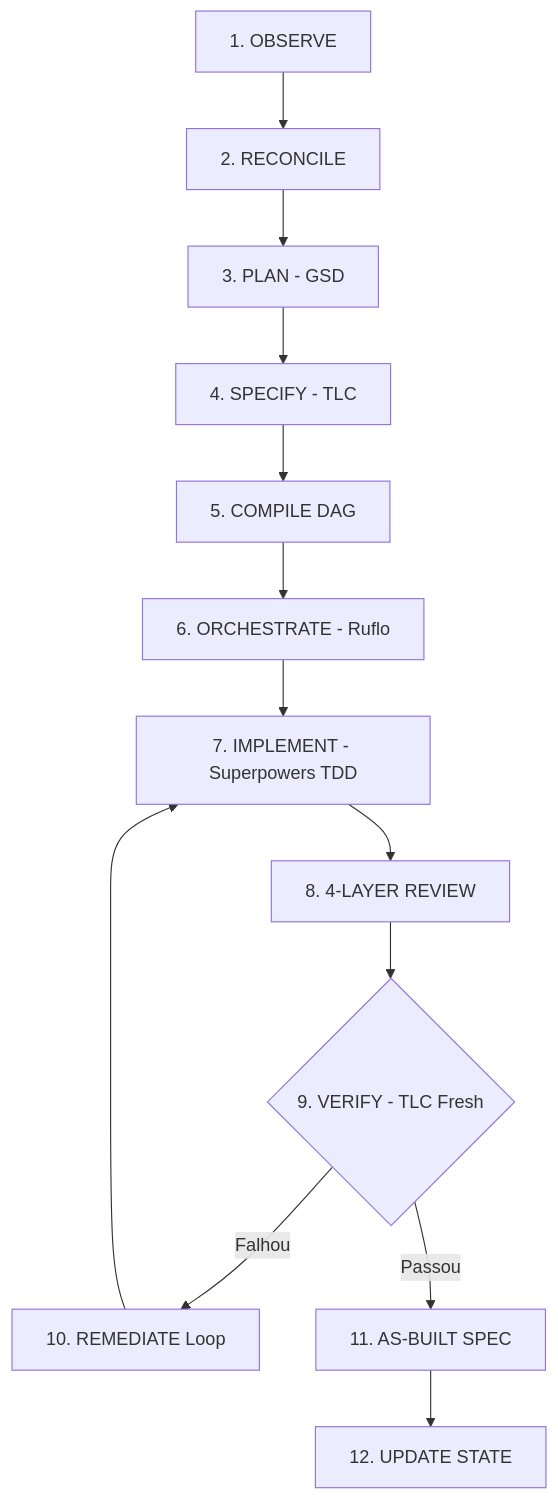
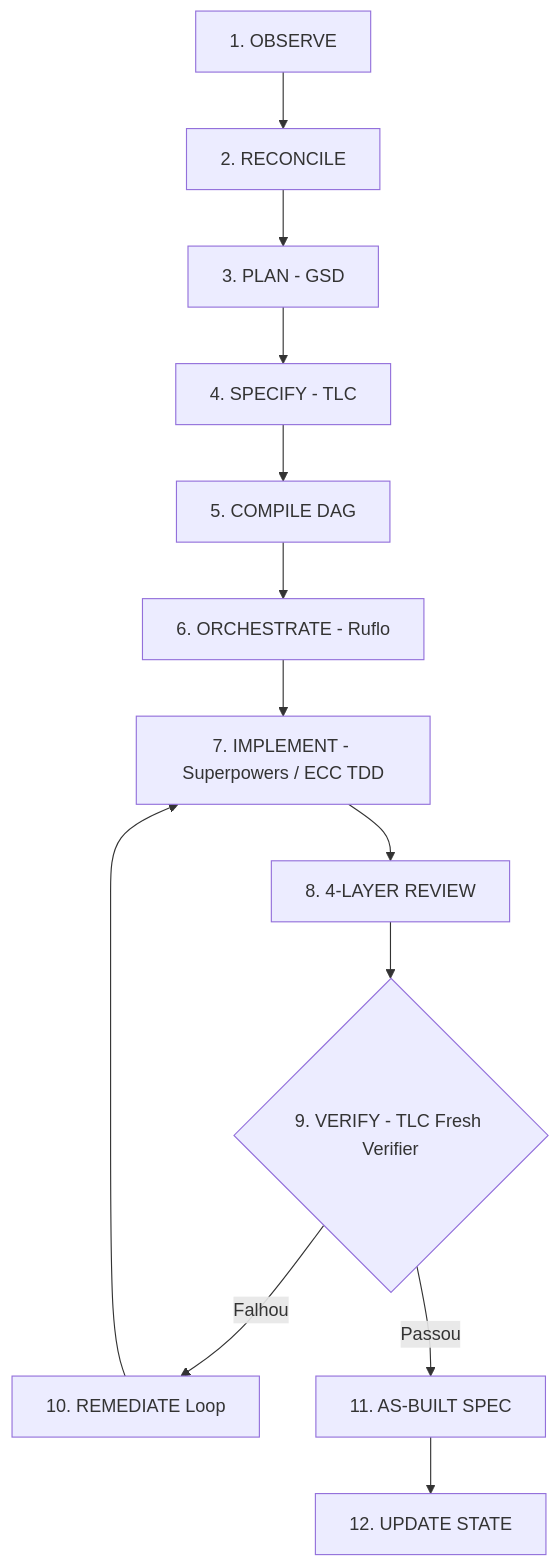
The diagram in README.md (gilsonfat/framework_agentic), drawn with Mermaid before and after one commit. The commit also changed other lines of this file and 8 other files, not shown here.

````diff
--- a/README.md
+++ b/README.md
@@ -171,15 +208,15 @@
 ```mermaid
 flowchart TD
     A[1. OBSERVE] --> B[2. RECONCILE]
     B --> C[3. PLAN - GSD]
     C --> D[4. SPECIFY - TLC]
     D --> E[5. COMPILE DAG]
     E --> F[6. ORCHESTRATE - Ruflo]
-    F --> G[7. IMPLEMENT - Superpowers TDD]
+    F --> G[7. IMPLEMENT - Superpowers / ECC TDD]
     G --> H[8. 4-LAYER REVIEW]
-    H --> I{9. VERIFY - TLC Fresh}
+    H --> I{9. VERIFY - TLC Fresh Verifier}
     I -- Falhou --> J[10. REMEDIATE Loop]
     J --> G
     I -- Passou --> K[11. AS-BUILT SPEC]
     K --> L[12. UPDATE STATE]
 ```
````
********
Problem: Set the listing down in full and exactly. Pictures within it should not appear in the copy.

Result:
The diagram in README.md (gilsonfat/framework_agentic), drawn with Mermaid before and after one commit. The commit also changed other lines of this file and 8 other files, not shown here.

````diff
--- a/README.md
+++ b/README.md
@@ -171,15 +208,15 @@
 ```mermaid
 flowchart TD
     A[1. OBSERVE] --> B[2. RECONCILE]
     B --> C[3. PLAN - GSD]
     C --> D[4. SPECIFY - TLC]
     D --> E[5. COMPILE DAG]
     E --> F[6. ORCHESTRATE - Ruflo]
-    F --> G[7. IMPLEMENT - Superpowers TDD]
+    F --> G[7. IMPLEMENT - Superpowers / ECC TDD]
     G --> H[8. 4-LAYER REVIEW]
-    H --> I{9. VERIFY - TLC Fresh}
+    H --> I{9. VERIFY - TLC Fresh Verifier}
     I -- Falhou --> J[10. REMEDIATE Loop]
     J --> G
     I -- Passou --> K[11. AS-BUILT SPEC]
     K --> L[12. UPDATE STATE]
 ```
````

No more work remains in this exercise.